## EXERCISE OBJECTIVE
Copy the data precisely, keeping every character.
:: ENTRIES SHOWN ::
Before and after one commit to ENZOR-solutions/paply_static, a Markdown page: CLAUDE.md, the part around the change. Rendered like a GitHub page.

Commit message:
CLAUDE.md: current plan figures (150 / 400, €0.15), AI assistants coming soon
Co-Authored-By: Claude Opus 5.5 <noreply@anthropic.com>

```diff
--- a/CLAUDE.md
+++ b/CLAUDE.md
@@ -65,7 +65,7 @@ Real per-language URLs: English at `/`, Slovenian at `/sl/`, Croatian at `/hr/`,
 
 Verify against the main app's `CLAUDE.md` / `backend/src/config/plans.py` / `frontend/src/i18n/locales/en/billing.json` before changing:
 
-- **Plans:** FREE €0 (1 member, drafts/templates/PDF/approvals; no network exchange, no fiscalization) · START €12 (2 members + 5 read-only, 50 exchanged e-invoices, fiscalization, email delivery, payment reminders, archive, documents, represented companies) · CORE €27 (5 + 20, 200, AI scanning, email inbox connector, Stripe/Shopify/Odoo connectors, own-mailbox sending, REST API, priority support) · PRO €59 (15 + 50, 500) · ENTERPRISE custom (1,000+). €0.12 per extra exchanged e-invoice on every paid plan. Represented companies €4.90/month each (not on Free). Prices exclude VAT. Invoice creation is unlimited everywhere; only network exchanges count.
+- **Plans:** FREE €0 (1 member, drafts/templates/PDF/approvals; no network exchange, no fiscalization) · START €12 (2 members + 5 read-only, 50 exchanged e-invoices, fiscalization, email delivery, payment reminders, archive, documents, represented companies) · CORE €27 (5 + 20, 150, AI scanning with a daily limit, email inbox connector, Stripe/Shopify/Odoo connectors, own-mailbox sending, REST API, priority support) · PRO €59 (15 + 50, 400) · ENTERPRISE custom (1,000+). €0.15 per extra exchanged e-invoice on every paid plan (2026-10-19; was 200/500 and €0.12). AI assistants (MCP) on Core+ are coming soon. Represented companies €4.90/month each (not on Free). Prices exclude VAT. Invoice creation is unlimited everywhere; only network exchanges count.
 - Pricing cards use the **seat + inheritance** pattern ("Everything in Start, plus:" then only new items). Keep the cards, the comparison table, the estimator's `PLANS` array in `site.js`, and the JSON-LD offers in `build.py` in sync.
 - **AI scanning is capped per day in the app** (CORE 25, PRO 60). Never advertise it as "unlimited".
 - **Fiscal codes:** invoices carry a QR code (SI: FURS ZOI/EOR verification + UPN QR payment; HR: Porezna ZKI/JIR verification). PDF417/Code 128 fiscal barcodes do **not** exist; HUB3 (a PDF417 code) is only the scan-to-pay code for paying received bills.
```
:::
## EXPECTED OUTPUT
Before and after one commit to ENZOR-solutions/paply_static, a Markdown page: CLAUDE.md, the part around the change. Rendered like a GitHub page.

Commit message:
CLAUDE.md: current plan figures (150 / 400, €0.15), AI assistants coming soon
Co-Authored-By: Claude Opus 5.5 <noreply@anthropic.com>

```diff
--- a/CLAUDE.md
+++ b/CLAUDE.md
@@ -65,7 +65,7 @@ Real per-language URLs: English at `/`, Slovenian at `/sl/`, Croatian at `/hr/`,
 
 Verify against the main app's `CLAUDE.md` / `backend/src/config/plans.py` / `frontend/src/i18n/locales/en/billing.json` before changing:
 
-- **Plans:** FREE €0 (1 member, drafts/templates/PDF/approvals; no network exchange, no fiscalization) · START €12 (2 members + 5 read-only, 50 exchanged e-invoices, fiscalization, email delivery, payment reminders, archive, documents, represented companies) · CORE €27 (5 + 20, 200, AI scanning, email inbox connector, Stripe/Shopify/Odoo connectors, own-mailbox sending, REST API, priority support) · PRO €59 (15 + 50, 500) · ENTERPRISE custom (1,000+). €0.12 per extra exchanged e-invoice on every paid plan. Represented companies €4.90/month each (not on Free). Prices exclude VAT. Invoice creation is unlimited everywhere; only network exchanges count.
+- **Plans:** FREE €0 (1 member, drafts/templates/PDF/approvals; no network exchange, no fiscalization) · START €12 (2 members + 5 read-only, 50 exchanged e-invoices, fiscalization, email delivery, payment reminders, archive, documents, represented companies) · CORE €27 (5 + 20, 150, AI scanning with a daily limit, email inbox connector, Stripe/Shopify/Odoo connectors, own-mailbox sending, REST API, priority support) · PRO €59 (15 + 50, 400) · ENTERPRISE custom (1,000+). €0.15 per extra exchanged e-invoice on every paid plan (2026-10-19; was 200/500 and €0.12). AI assistants (MCP) on Core+ are coming soon. Represented companies €4.90/month each (not on Free). Prices exclude VAT. Invoice creation is unlimited everywhere; only network exchanges count.
 - Pricing cards use the **seat + inheritance** pattern ("Everything in Start, plus:" then only new items). Keep the cards, the comparison table, the estimator's `PLANS` array in `site.js`, and the JSON-LD offers in `build.py` in sync.
 - **AI scanning is capped per day in the app** (CORE 25, PRO 60). Never advertise it as "unlimited".
 - **Fiscal codes:** invoices carry a QR code (SI: FURS ZOI/EOR verification + UPN QR payment; HR: Porezna ZKI/JIR verification). PDF417/Code 128 fiscal barcodes do **not** exist; HUB3 (a PDF417 code) is only the scan-to-pay code for paying received bills.
```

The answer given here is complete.